The Guide sets out “Five Tips for Language That Changes Hearts and Minds,” #1 being “People, Not Labels.” Thus, we speak not of prisoners, but of “People who are currently incarcerated.” Ex-Cons should be called “People who have paid their debt to society.” Offenders are “People who have committed offenses.”
Burglars are “People who do not have the house keys,” and drug dealers are “People whose merchandise lacks FDA approval.” JUST KIDDING, sorry, sorry, sorry. But when it comes to describing People who have committed offenses, there’s not much you can teach a defense lawyer about euphemism.
Under Tip #2, one eschews the terms “racial disparities” and “gaps,” substituting “Obstacles to Equal Justice, Discriminatory School Discipline, Racial Profiling and Unconscious Bias resulting in unequal rates of arrest, incarceration, long sentences.” Which makes for a very long sentence indeed.
One does not call neighborhoods “dangerous,” but “Communities experiencing high levels of violence.”
Under Tip #5, the way to “Foster New Thinking and Innovative Approaches” is to replace “punish crime” with “Prevent Harm, Promote Community Safety. ” “Law and Order” becomes “Accountability, Rehabilitation, Equal Justice, Due Process.”
Not to be negative, but we have little hope for a t.v. series called “Accountability, Rehabilitation, Equal Justice, Due Process.”
Another example of the Opportunity Agenda’s shaping of compelling messages and narratives is a comic book featuring a heroine who transforms from “Ariel Black” to “Helvetika Bold” (misspelled typefaces, get it?).
The villain is “The Mindset,” a robot with a keyhole for a face, who declares, “Consumers! Behold as I ravage the Truth, play on your fears and defeat your hopes and aspirations using the most powerful weapon ever known. . . THE DOMINANT NARRATIVE!”
Beneath The Mindset are five disembodied heads trapped in ice cubes saying things like, “Lost your home? Well, sorry, buddy, some people just shouldn’t own houses,” and “Look, I love legal immigrants. . .it’s just those Hispanic ones I can’t stand!”
Comes now Ariel Black, a slender black woman with glasses, “who dares to speak counter to The Mindset,” and is duly reviled by the powerful organization “Media Corpse.” She stalks over to their headquarters to demand a retraction, passing through a community experiencing a high level of people whose heads are enclosed in ice cubes, and ends up in the old composing room where “the great underground newspapers of the past” are buried.
“Man, they were the real deal,” she exclaims, apparently never having seen an underground paper, with or without trigger warnings, of which this is a typical example:

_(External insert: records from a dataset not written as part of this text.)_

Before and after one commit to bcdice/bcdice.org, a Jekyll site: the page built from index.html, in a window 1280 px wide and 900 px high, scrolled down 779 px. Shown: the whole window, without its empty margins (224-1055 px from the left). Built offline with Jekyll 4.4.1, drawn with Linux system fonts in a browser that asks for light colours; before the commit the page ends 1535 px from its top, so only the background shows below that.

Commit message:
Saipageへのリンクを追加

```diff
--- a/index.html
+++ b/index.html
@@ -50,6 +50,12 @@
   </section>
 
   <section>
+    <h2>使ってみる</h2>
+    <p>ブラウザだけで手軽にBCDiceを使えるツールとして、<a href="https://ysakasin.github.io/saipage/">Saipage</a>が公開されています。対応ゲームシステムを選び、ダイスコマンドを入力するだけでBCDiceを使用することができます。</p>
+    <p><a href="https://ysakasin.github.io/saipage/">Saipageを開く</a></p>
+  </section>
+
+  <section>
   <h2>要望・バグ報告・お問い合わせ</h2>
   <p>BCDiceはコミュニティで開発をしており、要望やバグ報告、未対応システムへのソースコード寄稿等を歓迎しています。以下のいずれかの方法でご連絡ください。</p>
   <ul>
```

Suddenly, KRZZAAAK!!! and four-eyes Ariel metamorphoses into the hefty Helvetika Bold. Her first act is to reshape the consumerist, Truth-ravaging messages of Times Square:
The ice cubes around people’s heads melt, as they say things like, “Makes me wonder why I am being paid less than my male co-workers?” and “Maybe another world is possible?”
“The fight for our common narrative is far from over,” warns Helvetika, brandishing her fists, Maoist poster style.
“Watch as our hero battles against NEW VILLAINS” in the next issue, advises the comic.
We feel transformed already.